January 15, 2017


Because Wolf Cub Scouts enter the den as soon as they are age eight and go into Bear Cubs near their 9th birthday, the different dens are always changing. This month we have two Wolf Cubs. Next month we will have only one for a few months. We have what we call “adventures” in the Cub Scout Program. For Wolf Cubs, in January we do “Cubs Who Care.” The activities focus on becoming aware of disabilities and on how to treat people who have them. We speak of visible and invisible or mental disabilities. The program emphasizes active learning with lots of fun and a minimum of talking.


So two little Cubs in uniform appeared, and we tried out various tools to help the physically disabled. To make the experience more real, we put fake blood on a leg and wrapped it in a bandage, letting some “leak through” to add to the yuck factor (important with 8-year-olds). Then we practiced with a cane, a walker and a wheelchair outside on the sidewalk.


The cane helped them with their imaginary injured heel. Then we told them they had been sick for a very long time so were very weak and needed a walker. They build on such ideas. The first boy learned how to take the walker down a step and walk. The second was very, very “weak.” He kept getting exhausted and falling onto the seat to rest up to go farther. In fact, he got so weak that he stumbled into a snow bank and we all helped pull him out with laughter and admiration for his performance.


The smaller boy rode in the wheelchair while the larger pushed him down a step, onto a sidewalk, down a driveway, across the street.
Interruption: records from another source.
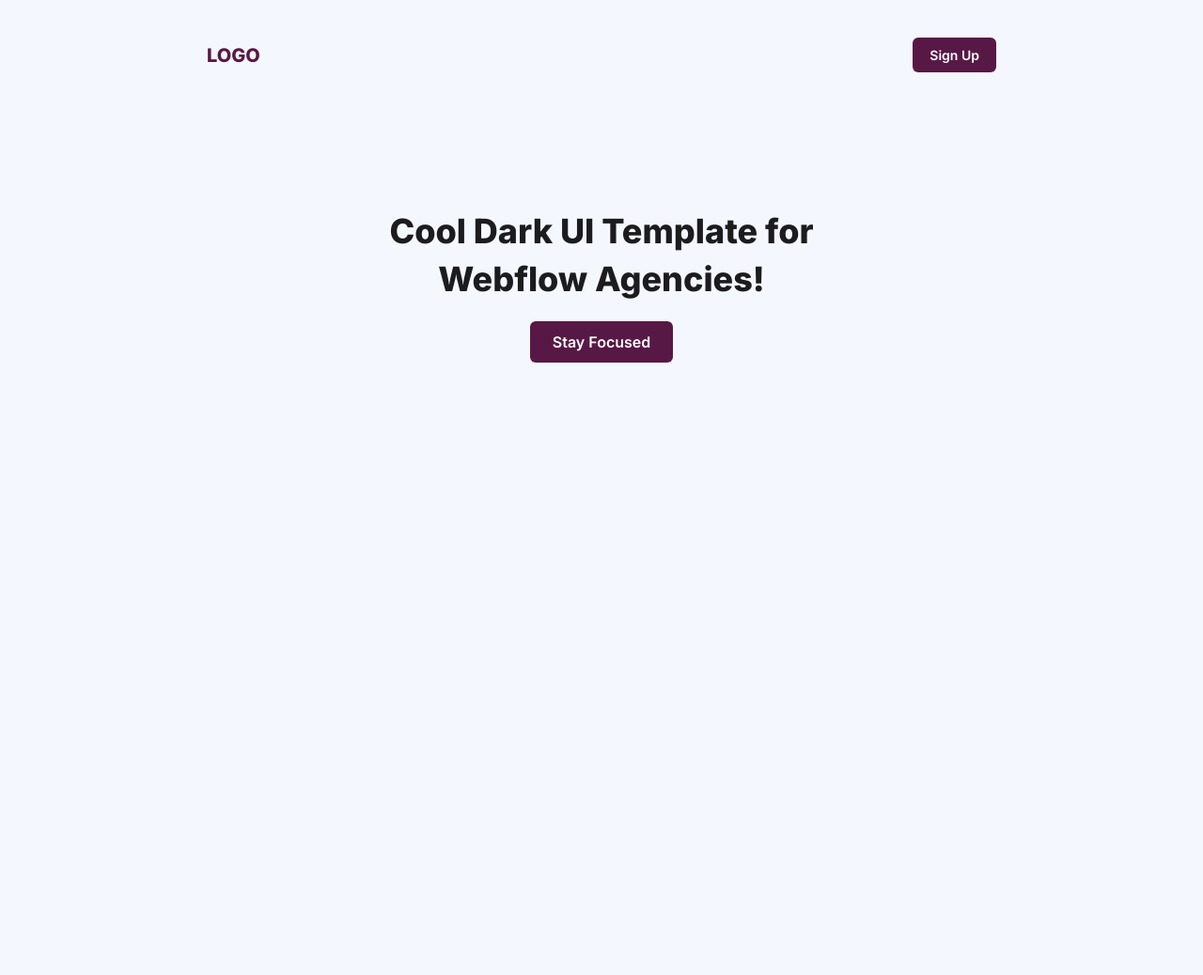
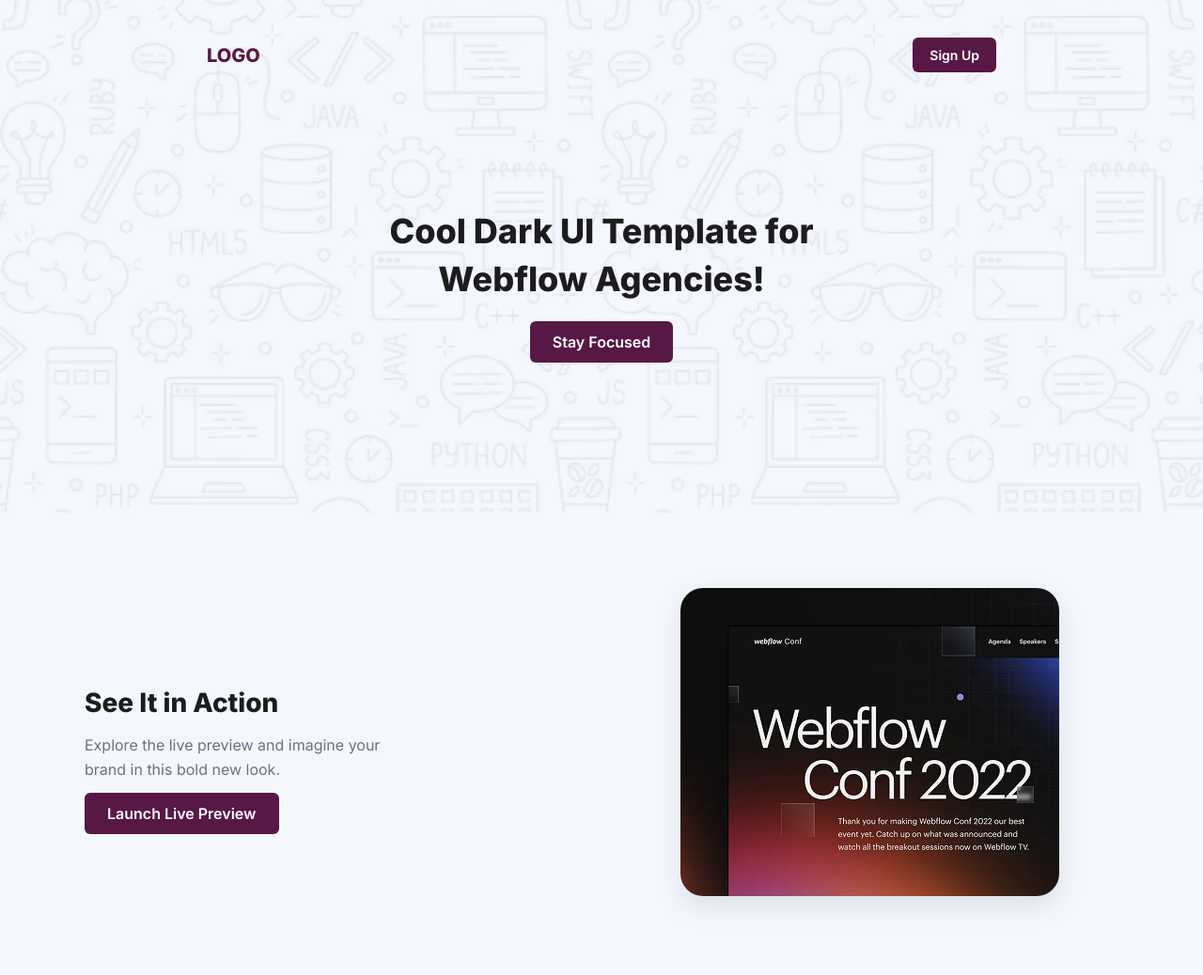
Before and after one commit to AshrafulAlam96/heroAssignmentOne, a plain HTML site: page index.html in a window 1280 px wide. Shown: the whole page at 94% size. Before the commit the page ends 800 px from the top, so only its background shows below. Drawn offline with Linux system fonts and the light colour scheme.

Commit message:
Action Section

```diff
--- a/index.html
+++ b/index.html
@@ -8,6 +8,8 @@
   <link rel="stylesheet" href="style.css" />
 </head>
 <body>
+
+  <!-- Header -->
   <header class="banner">
     <nav class="navbar">
       <div class="logo">LOGO</div>
@@ -19,5 +21,30 @@
       <a href="#" class="cta-btn">Stay Focused</a>
     </div>
   </header>
+  <!-- Header -->
+
+  <!-- Main -->
+   <Main>
+    <!-- Action Section  -->
+    <section class="action-section">
+  <div class="action-container">
+    <div class="action-text">
+      <h2>See It in Action</h2>
+      <p>Explore the live preview and imagine your <br> brand in this bold new look.</p>
+      <a href="#" class="action-btn">Launch Live Preview</a>
+    </div>
+    <div class="action-image">
+      <img src="/heroAssignmentOne/Assets/wc-mini.png" alt="Webflow Conf 2022 preview">
+    </div>
+  </div>
+</section>
+   </Main>
+   <!-- Main -->
+
+   <!-- Footer -->
+    <footer>
+
+    </footer>
+   <!-- Footer -->
 </body>
 </html>
--- a/style.css
+++ b/style.css
@@ -8,7 +8,7 @@ body {
 
 /* Banner section */
 .banner {
-  background: url('/Assigment01/Assets/Hero-bg.png') center center no-repeat;
+  background: url('/heroAssignmentOne/Assets/Hero-bg.png') center center no-repeat;
   background-size: cover;
   padding: 40px 20px;
   /* min-height: 100vh; */
@@ -23,7 +23,7 @@ body {
   display: flex;
   justify-content: space-between;
   align-items: center;
-  /* max-width: 1140px; */
+  max-width: 1140px;
   margin: 0 200px;
 }
 
@@ -41,11 +41,17 @@ body {
   text-decoration: none;
   font-weight: 600;
   font-size: 14px;
+  cursor: pointer;           /* Pointer cursor on hover */
+  transition: background-color 0.5s ease;
 }
+.signup-btn:hover {
+      background-color: #fb5534; /* Darker green on hover */
+    }
 
 /* Centered Content */
 .banner-content {
   margin-top: 120px;
+  margin-bottom: 120px;
 }
 
 .banner-content h1 {
@@ -64,8 +70,75 @@ body {
   text-decoration: none;
   font-weight: 600;
   font-size: 16px;
+  cursor: pointer;           /* Pointer cursor on hover */
+  transition: background-color 0.5s ease;
+}
+.cta-btn:hover {
+      background-color: #fb5534; /* Darker green on hover */
+    }
+
+
+/* Action Section */
+.action-section {
+  background-color: #f5f7fe;
+  padding: 80px 20px;
 }
 
+.action-container {
+  display: flex;
+  justify-content: space-between;
+  align-items: center;
+  max-width: 1100px;
+  margin: 0 auto;
+  flex-wrap: wrap;
+  gap: 40px;
+}
+
+.action-text {
+  flex: 1;
+  min-width: 280px;
+}
+
+.action-text h2 {
+  font-size: 28px;
+  font-weight: 700;
+  margin-bottom: 16px;
+  color: #1c1c1e;
+}
+
+.action-text p {
+  font-size: 16px;
+  color: #6b7280;
+  margin-bottom: 24px;
+  line-height: 1.6;
+}
+
+.action-btn {
+  background-color: #581845;
+  color: #fff;
+  padding: 12px 24px;
+  border-radius: 6px;
+  text-decoration: none;
+  font-weight: 600;
+  cursor: pointer;           /* Pointer cursor on hover */
+  transition: background-color 0.5s ease;
+}
+.action-btn:hover {
+      background-color: #fb5534; /* Darker green on hover */
+    }
+
+
+.action-image {
+  flex: 1;
+  min-width: 300px;
+  text-align: center;
+}
+
+.action-image img {
+  max-width: 100%;
+  border-radius: 24px;
+  box-shadow: 0 10px 30px rgba(0,0,0,0.1);
+}
 
 /* Responsive */
 @media (max-width: 768px) {
```
Also changed, not shown: Assets/Hero-bg.png (added), Assets/avatar.png (added), Assets/icon-star.png (added), Assets/wc-big.png (added), Assets/wc-mini.png (added).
The smaller pushed the larger back to where we came from.  Those boys found out how slow, how potentially dangerous, and how difficult it is to be in a wheelchair.


After that experience, we did some blindfolded drawing to feel how it is to be blind and we spoke of experiences such as actual injuries one of the boys had had. The time went very fast as we did other Cub Scout things such as learning American Sign Language for some of the items in the Scout Law.


Will the lessons last? Will they remember to offer a blind person an arm rather than trying to push him or her? Will they be quick to open doors for people who are disabled? Making that leap between learning something and doing it is the big challenge with teaching and learning. That aha! when the precept turns into action is what every teacher wants. The point is that the six Den Leaders in our Pack 3768 love those Cub Scouts (and Webelos). We try as hard with one boy as we do with seven. Each Cub is unique, delightful, funny, curious, eager and active. When we checked to see who would be coming in to add to our one boy, and we were assured we’d have three cubbies by September, my partner Becky and I said “Whee!”  Becky added, “That’s job security.” PMA